Detected change data
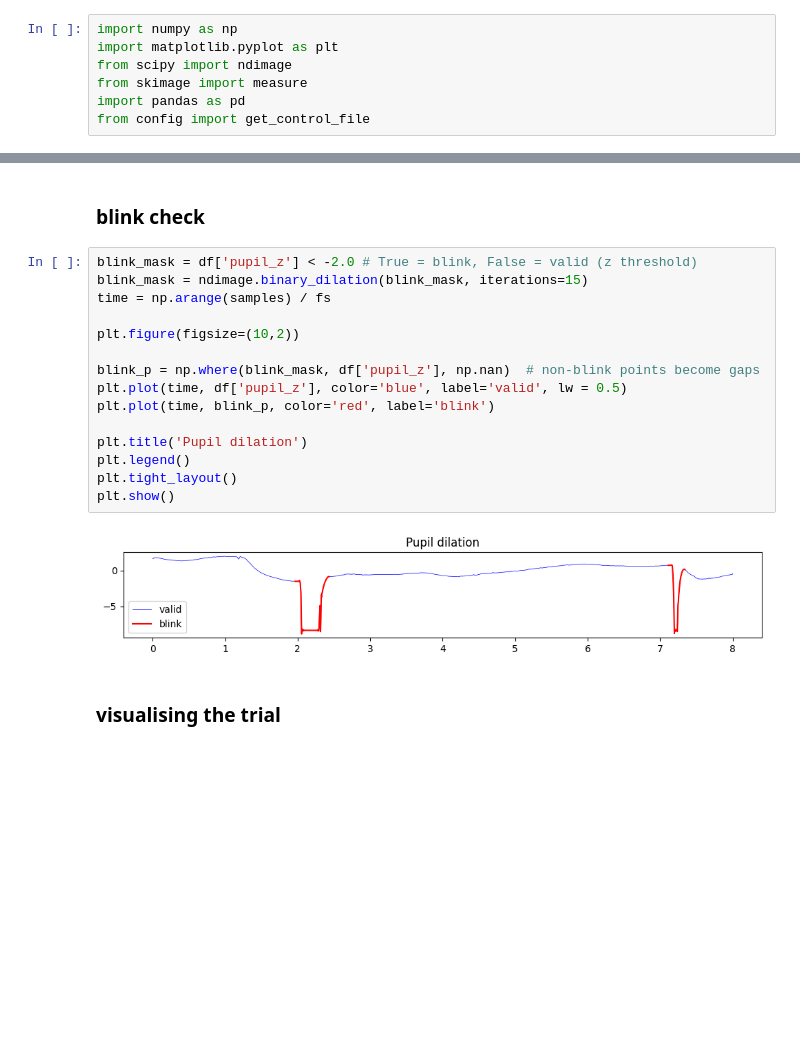
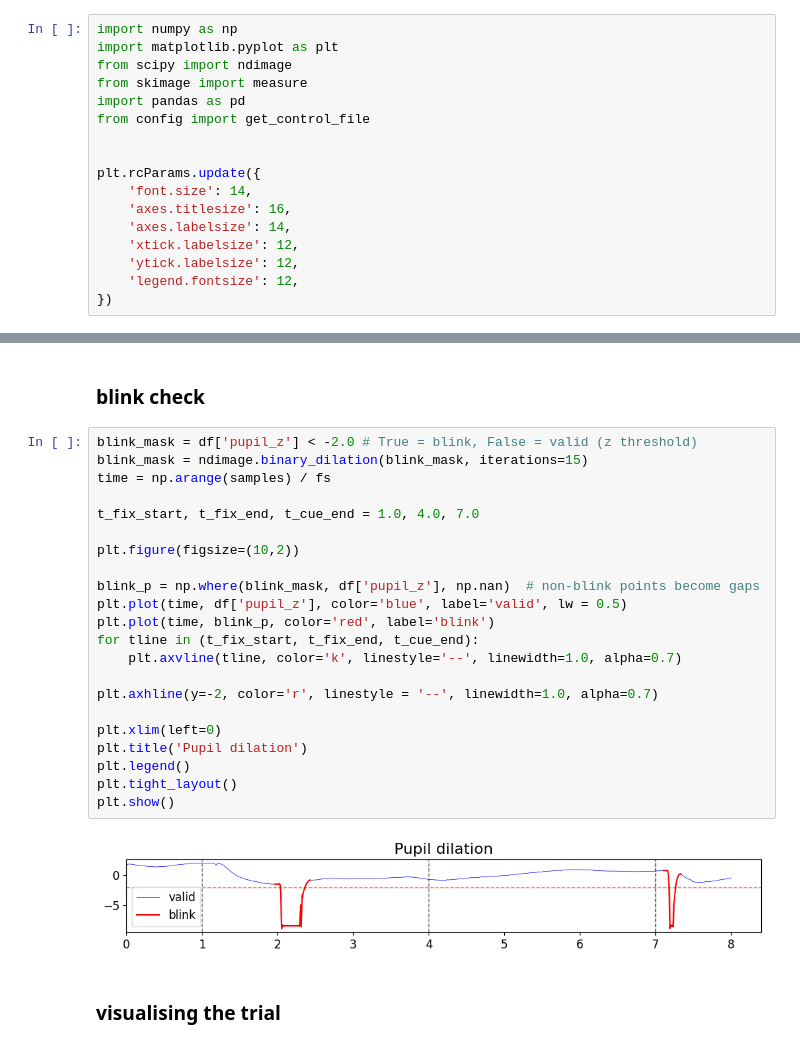
Before and after one commit to anjisuri/lab-project, a Jupyter notebook: blinks.ipynb, the cells around one changed output, grey strips where cells are left out. Drawn from its saved outputs; the diff is of its cells as text; blank space fills up the shorter version.

Commit message:
updating blink detection figures

```diff
--- a/blinks.ipynb
+++ b/blinks.ipynb
@@ -7,6 +7,16 @@ from scipy import ndimage
 from skimage import measure
 import pandas as pd
 from config import get_control_file
+
+
+plt.rcParams.update({
+    'font.size': 14,
+    'axes.titlesize': 16,
+    'axes.labelsize': 14,
+    'xtick.labelsize': 12,
+    'ytick.labelsize': 12,
+    'legend.fontsize': 12,
+})
 # %% [markdown]
 ### array to df
 # %%
@@ -71,20 +81,27 @@ plt.show()
 # %%
 blink_mask = df['pupil_z'] < -2.0 # True = blink, False = valid (z threshold)
 blink_mask = ndimage.binary_dilation(blink_mask, iterations=15)
 time = np.arange(samples) / fs
+
+t_fix_start, t_fix_end, t_cue_end = 1.0, 4.0, 7.0
 
 plt.figure(figsize=(10,2))
 
 blink_p = np.where(blink_mask, df['pupil_z'], np.nan)  # non-blink points become gaps
 plt.plot(time, df['pupil_z'], color='blue', label='valid', lw = 0.5)
 plt.plot(time, blink_p, color='red', label='blink')
+for tline in (t_fix_start, t_fix_end, t_cue_end):
+    plt.axvline(tline, color='k', linestyle='--', linewidth=1.0, alpha=0.7)
 
+plt.axhline(y=-2, color='r', linestyle = '--', linewidth=1.0, alpha=0.7)
+
+plt.xlim(left=0)
 plt.title('Pupil dilation')
 plt.legend()
 plt.tight_layout()
 plt.show()
 # %% [output]
-[figure, old version]
+[figure, new version]
 # %% [markdown]
 ### visualising the trial
 # %%
```
Also changed, not shown: parts of 4 cells of this notebook.
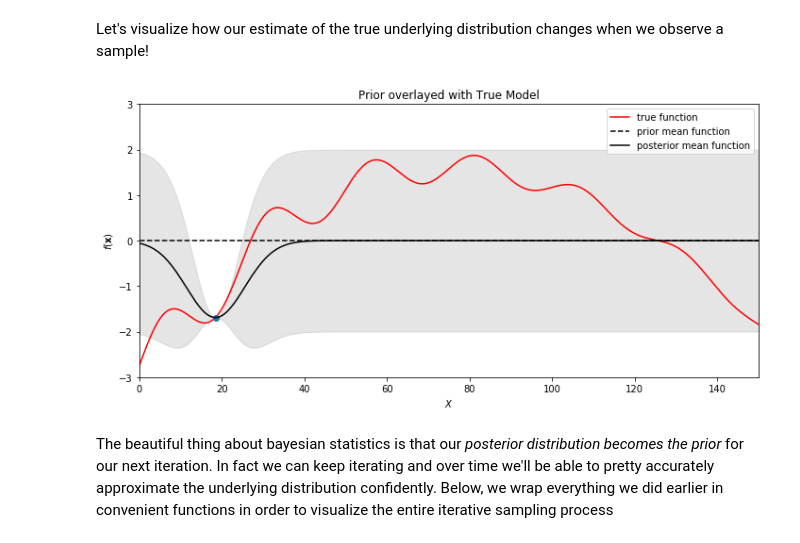
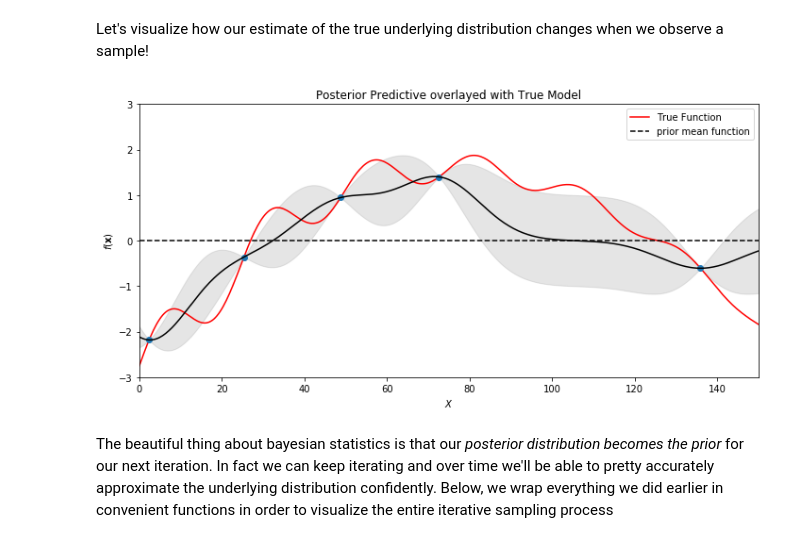
Before and after one commit to jerdra/statistical_models, a Jupyter notebook: notebooks/tutorials/gaussian_processes/gaussian_processes.ipynb, the cells around one changed output. Drawn from its saved outputs; the diff is of its cells as text; code cells hidden in the pictures.

```diff
--- a/notebooks/tutorials/gaussian_processes/gaussian_processes.ipynb
+++ b/notebooks/tutorials/gaussian_processes/gaussian_processes.ipynb
@@ -333,3 +326,18 @@ bar_f = m_x + k_x_xs @ k_xs_xs @ samp_fx
+# %%
+#Compute prior/observation covariance structure
+K_x_xs = sq_exp_dist(X,x,l)
+K_xs_x = K_x_xs.T
+K_xs_xs = sq_exp_dist(x,x,l)
+# %%
+#Compute the mean using solutions to linear systems
+#alpha = inv(L)f
+alpha = np.linalg.solve(L,f)
+
+#beta = inv(L)(K_x_xs)
+beta = np.linalg.solve(L,K_x_xs)
+
+#Predicted mean
+pred_mu = beta.T @ alpha
 # %% [markdown]
 The next step is to compute the **posterior covariance function**. Note that this is given by:
 
@@ -346,39 +351,38 @@ var_f = K - k_x_xs @ np.linalg.pinv(k_xs_xs) @ k_xs_x
+# %%
+pred_var = K_xs_xs - beta.T @ beta
+pred_std = pred_var.diagonal()
 # %% [markdown]
 Let's visualize how our estimate of the true underlying distribution changes when we observe a sample!
 # %%
-#Now we'll visualize the posterior predictive distribution
-#Make figure canvas
+#Visualize the predictive distribution
 fig = plt.figure(figsize=(10,5))
 ax = fig.add_subplot(111)
 
-#Visualize the true model
-ax.plot(x,y,'r', label='true function')
+ax.plot(x,y,'r',label='True Function')
 
 #Visualize the GP prior with 95% confidence zone
+ax.plot(x,m_x,'k--',label='prior mean function')
+ax.plot(X,f,'o')
 
-#Prior mean function
-ax.plot(x,m_x,'k--',label='prior mean function')
-ax.plot(samp_x,samp_fx,'o')
-
-#Posterior Mean function
-ax.plot(x,bar_f,'k', label='posterior mean function')
-
-#95% confidence interval (Z distribution) using diagonal of prior covariance function
-plt.fill_between(x[:,0],bar_f[:,0] - 2*var_f.diagonal(), bar_f[:,0] + 2*var_f.diagonal(),color='grey', alpha=0.2)
+#Plot posterior predictive function
+ax.plot(x,pred_mu,'k')
+plt.fill_between(x[:,0],pred_mu[:,0] - np.sqrt(pred_var.diagonal()),
+                 pred_mu[:,0] + np.sqrt(pred_var.diagonal()),color='grey',
+                 alpha=0.2)
 
 #Set figure properties
 ax.set_xlabel(r'$X$')
 ax.set_ylabel(r'$f(\mathbf{x})$')
-ax.set_title('Prior overlayed with True Model')
+ax.set_title('Posterior Predictive overlayed with True Model')
 ax.set_xlim(left=0,right=150)
 ax.set_ylim(bottom=-3,top=3)
 plt.tight_layout()
 plt.legend()
 
 plt.savefig('./figures/posterior_model.png')
 plt.show()
 # %% [output]
-[figure, old version]
+[figure, new version]
 # %% [markdown]
 The beautiful thing about bayesian statistics is that our *posterior distribution becomes the prior* for our next iteration. In fact we can keep iterating and over time we'll be able to pretty accurately approximate the underlying distribution confidently. Below, we wrap everything we did earlier in convenient functions in order to visualize the entire iterative sampling process
 # %%
```
Also changed, not shown: parts of 26 cells of this notebook.
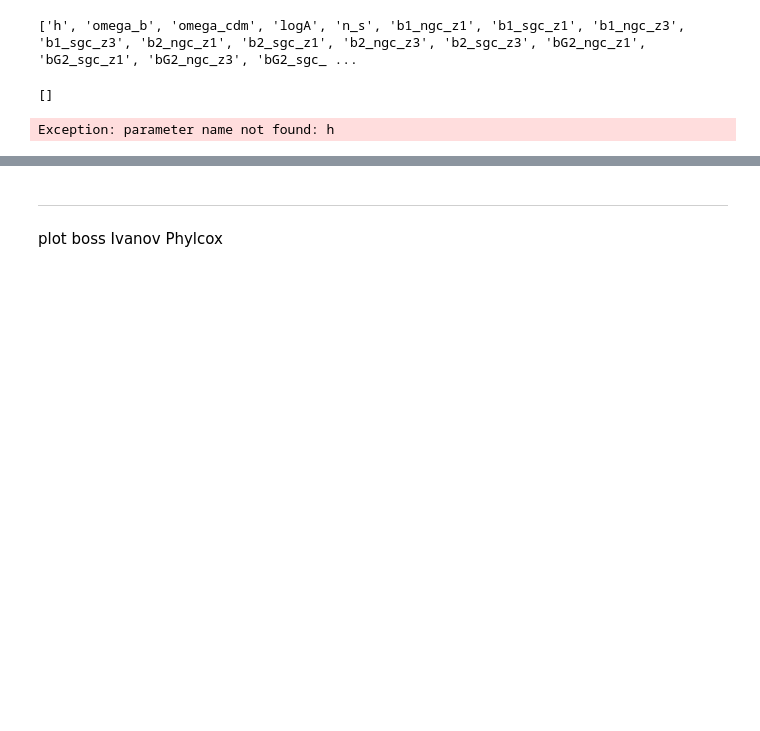
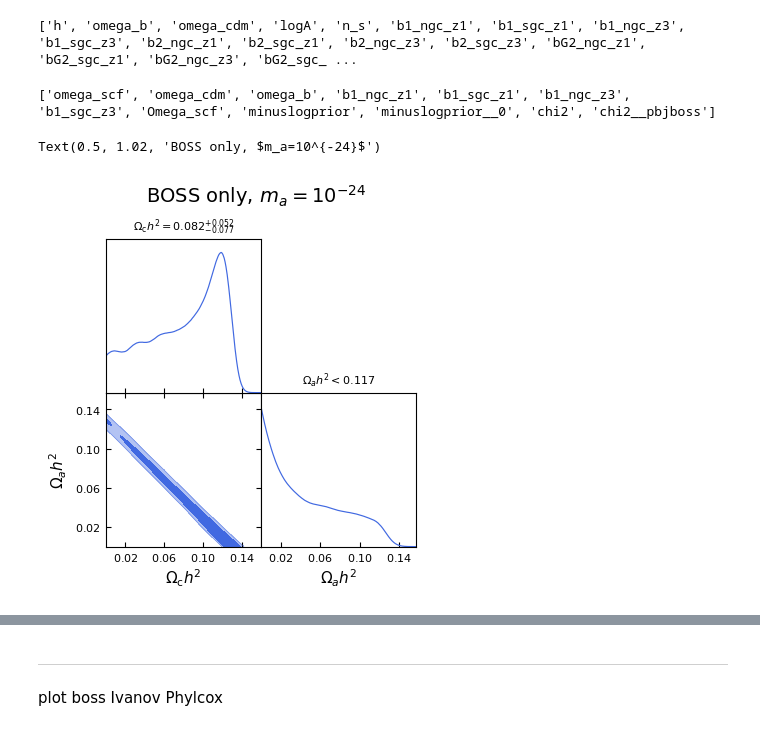
Before and after one commit to fverd/cobaya, a Jupyter notebook: FRA/analyze-chain.ipynb, the cells around one changed output, grey strips where cells are left out. Drawn from its saved outputs; the diff is of its cells as text; code cells hidden in the pictures; blank space fills up the shorter version.

```diff
--- a/FRA/analyze-chain.ipynb
+++ b/FRA/analyze-chain.ipynb
@@ -16,25 +16,26 @@ boss_planck.label='Planck + BOSS'
 # %% [output]
 ['h', 'omega_b', 'omega_cdm', 'logA', 'n_s', 'b1_ngc_z1', 'b1_sgc_z1', 'b1_ngc_z3', 'b1_sgc_z3', 'b2_ngc_z1', 'b2_sgc_z1', 'b2_ngc_z3', 'b2_sgc_z3', 'bG2_ngc_z1', 'bG2_sgc_z1', 'bG2_ngc_z3', 'bG2_sgc_ ...
 # %%
-boss_fx = load_samples('/home/fverdian/cobaya/chains-grids/NObx_CMBpriors/base_kJ0p45/boss/base_kJ0p45_boss', to_getdist=True)
-boss_fx.label=r'without $b_\chi$'
-p=boss_fx.getParams()
-boss_fx.addDerived(p.omega_chi*93.14, name='M', label=r'Mnu', range=[0.,None])
-# print([pn.name for pn in boss_planck.paramNames.names])
+chain1 = load_samples('/home/fverdian/cobaya/chains/axclass_24_new/chain', to_getdist=True)
+chain1.label=r'1'
+# p=chain1.getParams()
+# boss_fx.addDerived(p.omega_chi*93.14, name='M', label=r'Mnu', range=[0.,None])
+print([pn.name for pn in chain1.paramNames.names])
 
-boss_br = load_samples('/home/fverdian/cobaya/chains/AxiCLASSasnu/chain', to_getdist=True)
+# chain2 = load_samples('/home/fverdian/cobaya/chains/AxiCLASSasnu/chain', to_getdist=True)
+# chain2.label=r'$m_a=10^{-26}$'
+# print([pn.name for pn in boss_br.paramNames.names])
 
-boss_br.label=r'with $b_\chi$'
-print([pn.name for pn in boss_br.paramNames.names])
-
-pars_toplot =['h','omega_cdm','Omega_scf',]
+pars_toplot =['omega_cdm','omega_scf']
 gdplot = gdplt.get_subplot_plotter()
 gdplot.settings.linewidth=1.5
 gdplot.settings.legend_fontsize=15
 
-gdplot.triangle_plot([boss_br],  pars_toplot, contour_colors=['royalblue','k'], title_limit=2, filled=True)
+gdplot.triangle_plot([chain1],  pars_toplot, contour_colors=['royalblue','k'], title_limit=2, filled=True)
 # gdplot.finish_plot(no_tight=True)
+gdplot.fig.text(0.5, 1.02, r'BOSS only, $m_a=10^{-24}$', ha='center', va='top', fontsize=14)
 # %% [output]
-[]
+['omega_scf', 'omega_cdm', 'omega_b', 'b1_ngc_z1', 'b1_sgc_z1', 'b1_ngc_z3', 'b1_sgc_z3', 'Omega_scf', 'minuslogprior', 'minuslogprior__0', 'chi2', 'chi2__pbjboss']
-Exception: parameter name not found: h
+Text(0.5, 1.02, 'BOSS only, $m_a=10^{-24}$')
+[figure, added]
 # %%
```
Also changed, not shown: parts of 3 cells of this notebook, 15 other files.
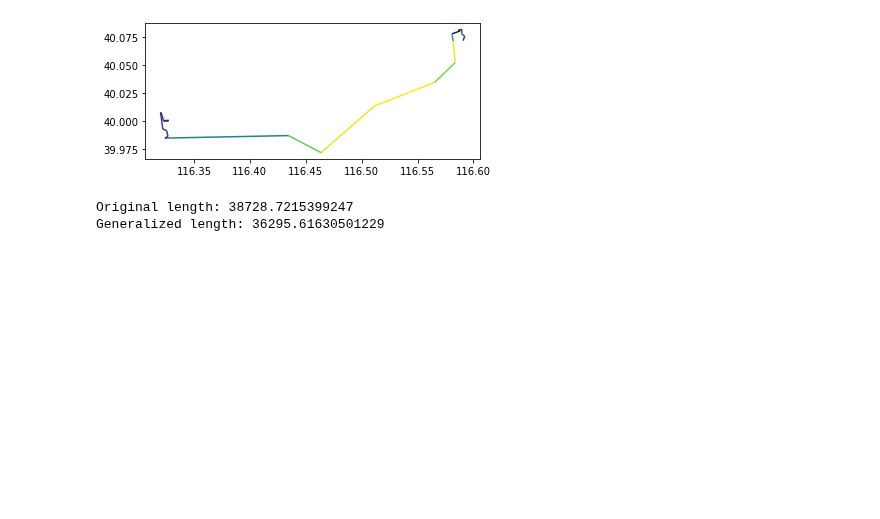
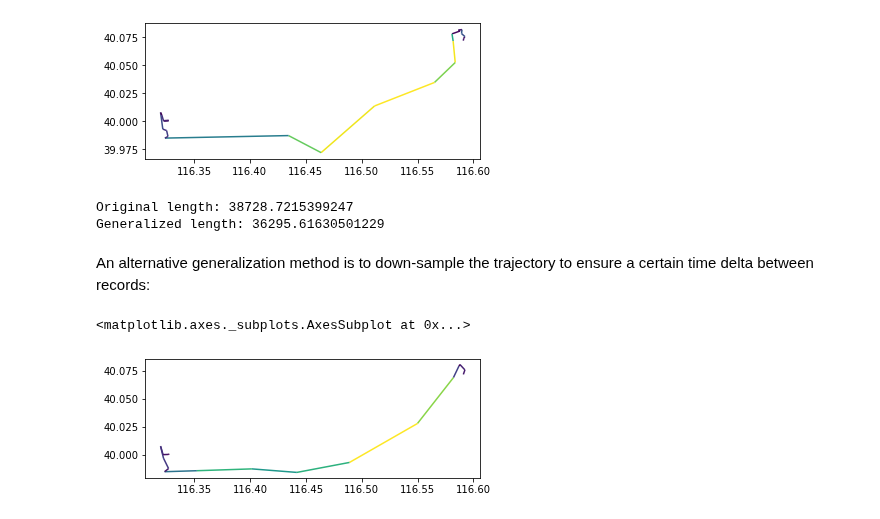
Before and after one commit to movingpandas/movingpandas, a Jupyter notebook: 0_getting_started.ipynb, the cells around one changed output. Drawn from its saved outputs; the diff is of its cells as text; code cells hidden in the pictures; blank space fills up the shorter version.

```diff
--- a/0_getting_started.ipynb
+++ b/0_getting_started.ipynb
@@ -246,4 +254,12 @@ print('Generalized length: %s'%(generalized_traj.get_length()))
 # %% [output]
 Original length: 38728.7215399247
 Generalized length: 36295.61630501229
+# %% [markdown]
+An alternative generalization method is to down-sample the trajectory to ensure a certain time delta between records:
+# %%
+time_generalized = original_traj.generalize(mode='min-time-delta', tolerance=timedelta(minutes=5))
+time_generalized.plot(column='speed')
+# %% [output]
+<matplotlib.axes._subplots.AxesSubplot at 0x...>
+[figure, added]
 # %%
```
Also changed, not shown: parts of 8 cells of this notebook, 2 other files.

# AIM OF THE EXERCISE:
The answer should be a single number: how many lines in the records contain "that".

# TASK ANSWER:
2